More than 500 misconduct reports are gathering dust because some government agencies are not acting on them, according to MACC chief commissioner Azam Baki.
This is despite the commission recommending that the agencies address the issues.
In an interview with News Straits Times, Azam, who said it is standard practice for heads of departments to be alerted about the wrongdoings of their subordinates, revealed that some of these reports date back more than a decade.
Based on statistics, of the 533 reports, the majority concerned the police with 125. Coming in second was the Road Transport Department.
Reports on misconduct also involved the courts, the Prime Minister’s Office, religious authorities, hospitals and health departments, and universities.
However, Azam said the large chunk of reports with regard to the police was understandable given the size of its enforcement personnel.
According to the chief commissioner, since an anti-graft agency was formed in 1967, more than 10,000 reports have been submitted to various heads of government departments.

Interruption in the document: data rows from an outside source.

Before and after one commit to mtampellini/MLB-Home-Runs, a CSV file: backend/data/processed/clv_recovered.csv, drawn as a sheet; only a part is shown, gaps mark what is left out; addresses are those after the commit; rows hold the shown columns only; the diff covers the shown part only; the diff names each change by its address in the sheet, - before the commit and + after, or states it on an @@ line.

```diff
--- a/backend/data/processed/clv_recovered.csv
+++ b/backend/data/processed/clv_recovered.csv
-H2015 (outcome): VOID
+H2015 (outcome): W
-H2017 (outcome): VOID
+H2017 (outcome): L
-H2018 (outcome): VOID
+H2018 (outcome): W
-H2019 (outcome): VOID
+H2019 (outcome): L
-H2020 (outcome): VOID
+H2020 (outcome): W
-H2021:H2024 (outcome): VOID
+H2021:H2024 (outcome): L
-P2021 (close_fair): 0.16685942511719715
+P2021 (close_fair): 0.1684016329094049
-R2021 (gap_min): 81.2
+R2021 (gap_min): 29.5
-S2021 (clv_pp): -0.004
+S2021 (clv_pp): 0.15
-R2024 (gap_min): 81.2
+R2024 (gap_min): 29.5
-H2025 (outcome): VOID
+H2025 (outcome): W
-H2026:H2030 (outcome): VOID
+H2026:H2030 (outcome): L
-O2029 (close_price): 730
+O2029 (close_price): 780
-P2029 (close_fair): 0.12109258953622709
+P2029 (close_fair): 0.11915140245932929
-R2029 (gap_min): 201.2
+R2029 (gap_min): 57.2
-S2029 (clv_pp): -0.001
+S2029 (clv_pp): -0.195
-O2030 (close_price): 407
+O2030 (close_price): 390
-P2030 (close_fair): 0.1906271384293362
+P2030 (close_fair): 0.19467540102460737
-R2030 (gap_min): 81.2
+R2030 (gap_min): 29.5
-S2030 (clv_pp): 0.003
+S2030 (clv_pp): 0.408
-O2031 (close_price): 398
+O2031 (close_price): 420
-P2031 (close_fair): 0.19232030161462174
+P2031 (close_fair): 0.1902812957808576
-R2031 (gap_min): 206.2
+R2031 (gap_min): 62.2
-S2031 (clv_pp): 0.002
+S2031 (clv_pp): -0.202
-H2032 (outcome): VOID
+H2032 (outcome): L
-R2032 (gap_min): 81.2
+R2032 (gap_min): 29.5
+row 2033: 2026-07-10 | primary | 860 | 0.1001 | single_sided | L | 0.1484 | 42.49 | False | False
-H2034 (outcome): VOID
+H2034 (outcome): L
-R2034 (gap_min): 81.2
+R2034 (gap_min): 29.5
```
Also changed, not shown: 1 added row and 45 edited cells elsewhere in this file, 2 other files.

“Our investigation will first focus on corruption. If we discover elements of misconduct, it is our duty to report them to the HODs. The HODs will then report back to us, confirming that they received the report,” he said.
Following this, Azam explained that a committee consisting of selected HODs, who are assigned to handle such matters, would be formed to look into the report.
“It is this committee that will look into our report. They will decide whether our report has any merit. If not, they can just close the case because it is not a criminal matter.
“Criminal cases will go to court, but cases of misconduct will be reviewed by a committee,” he added.
Pointing out that the Federal Constitution states that HODs can decide on the action to be taken against errant personnel, Azam said a circular on this had been sent out but many HODs choose to ignore the reports.
“That circular has been in place, if I am not mistaken, ever since I joined the service in 1984. It’s been 39 years and I am due for retirement soon.
“HODs should not forget about the circular. Many of them just ignored it (MACC’s report), and we sent letters to remind them.
“They have to take action because it is a circular by the chief secretary, not my circular. We just follow the order,” he added.
Responding to Azam’s remarks, Transport Minister Anthony Loke said his ministry, which oversees the Road Transport Department, would extend its full cooperation.
The minister is also seeking an appointment with the chief commissioner.
“I currently lack any concrete facts on the issue as I only learnt of it through media reports this morning.
“I am now arranging for a meeting as soon as possible with Azam for the details and number of officers under my ministry that may be involved.
“I have also instructed all levels of my ministry from the secretary-general to the head of every department to give their full cooperation in any investigations by MACC,” he was reported as saying.
Loke also vowed that immediate action would be taken in cases where there is sufficient evidence of misconduct.
Likewise, Home Minister Saifuddin Nasution Ismail also said that his ministry will look into the MACC’s disclosure.
“We will study the report and see where things can be improved, we should not have a denial syndrome over the report and it should not dampen police morale,” he was quoted as saying by Bernama. – Malaysiakini